2 Monty: You're conflating Arthur's alleged birthplace of Tintagel with his court at Camelot. The Round Table wouldn't be here, even if it existed.
3 Prof. Jones: We don't know where Camelot was. It could have been the same place! What makes you so sure this isn't the Round Table?
4 Monty: Well, it's square. And it's a chair.
First (1) | Previous (3647) | Next (3649) || Latest Rerun (1633) |
Latest New (3750)|
First 5 | Previous 5 | Next 5 | Latest 5
Cliffhangers theme: First | Previous | Next | Latest || First 5 | Previous 5 | Next 5 | Latest 5
This strip's permanent URL: http://www.irregularwebcomic.net/3648.html
Annotations off: turn on
Annotations on: turn off
King Arthur famously had a Round Table at his court in the castle of Camelot, this being the table at which he and his knights would sit to discuss the affairs of state and the kingdom. The idea of the table being round was that it had no head of the table, traditionally where the most powerful person present would sit. This symbolically implied that all people seated around the table were equals, which was a sign of Arthur's wisdom and magnanimity in understanding that his knights were as important to maintaining order in the kingdom as he was.
Camelot, being (we think) a mythical place, has no definitive location within the British Isles. One popular theory places it at Winchester, some 100 km south-west of London. One thing Winchester has going for it is that it has an ancient castle, and within the only remaining part of it - the more recently added Great Hall - can be found an old round table, decorated with a painting of King Arthur and the names of his knights around the edge:
Although it looks impressive, this table is actually an artefact of the 13th century, some 700 or so years after Arthur's mythical reign. The wood dates from that period, but the painting was done in the 16th century on the orders of King Henry VIII, as could be guessed by the prominent Tudor rose in the middle, and the fact that "King Arthur" bears a striking resemblance to King Henry VIII himself. Henry was presumably enamoured with the story of King Arthur, and fancied himself in that mould.
 And, coincidentally, the place where I spent my very first night ever in England. My wife and I flew into Heathrow Airport, picked up a hire care, and immediately drove away from London, our intention being to take a tour of the countryside first and finish our holiday in London at the end. A few hours later we ended up in Winchester, and decided that was enough driving for jetlagged people, so stopped to spend the night. It turned out to be a wonderful place to stay and explore.

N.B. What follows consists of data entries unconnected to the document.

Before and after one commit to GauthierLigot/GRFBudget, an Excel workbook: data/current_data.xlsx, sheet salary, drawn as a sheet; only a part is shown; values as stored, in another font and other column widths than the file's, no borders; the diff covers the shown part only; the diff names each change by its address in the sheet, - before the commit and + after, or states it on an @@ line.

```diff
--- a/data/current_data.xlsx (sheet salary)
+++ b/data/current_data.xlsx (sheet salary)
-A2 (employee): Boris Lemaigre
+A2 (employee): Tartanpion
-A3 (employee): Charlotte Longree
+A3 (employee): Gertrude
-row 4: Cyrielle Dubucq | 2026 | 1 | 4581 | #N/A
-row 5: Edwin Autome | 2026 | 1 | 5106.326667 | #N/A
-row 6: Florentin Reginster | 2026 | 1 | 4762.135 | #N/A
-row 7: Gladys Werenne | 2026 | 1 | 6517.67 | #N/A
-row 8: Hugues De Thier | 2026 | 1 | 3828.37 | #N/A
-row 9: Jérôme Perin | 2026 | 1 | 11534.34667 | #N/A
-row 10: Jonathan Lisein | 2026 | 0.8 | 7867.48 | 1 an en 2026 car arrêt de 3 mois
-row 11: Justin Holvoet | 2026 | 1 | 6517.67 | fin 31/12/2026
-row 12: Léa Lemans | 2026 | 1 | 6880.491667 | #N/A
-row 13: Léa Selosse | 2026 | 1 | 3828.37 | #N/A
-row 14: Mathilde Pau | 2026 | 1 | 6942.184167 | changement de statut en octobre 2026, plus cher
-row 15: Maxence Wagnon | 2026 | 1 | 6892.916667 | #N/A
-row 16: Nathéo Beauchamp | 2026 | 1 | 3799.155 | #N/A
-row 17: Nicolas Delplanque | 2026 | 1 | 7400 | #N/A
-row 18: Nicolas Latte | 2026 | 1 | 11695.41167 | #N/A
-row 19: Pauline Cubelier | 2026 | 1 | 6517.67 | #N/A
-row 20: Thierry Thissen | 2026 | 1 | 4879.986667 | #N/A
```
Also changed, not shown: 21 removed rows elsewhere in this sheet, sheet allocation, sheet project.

LEGO® is a registered trademark of the LEGO Group of companies,
which does not sponsor, authorise, or endorse this site.|
This material is presented in accordance with the LEGO® Fair Play Guidelines.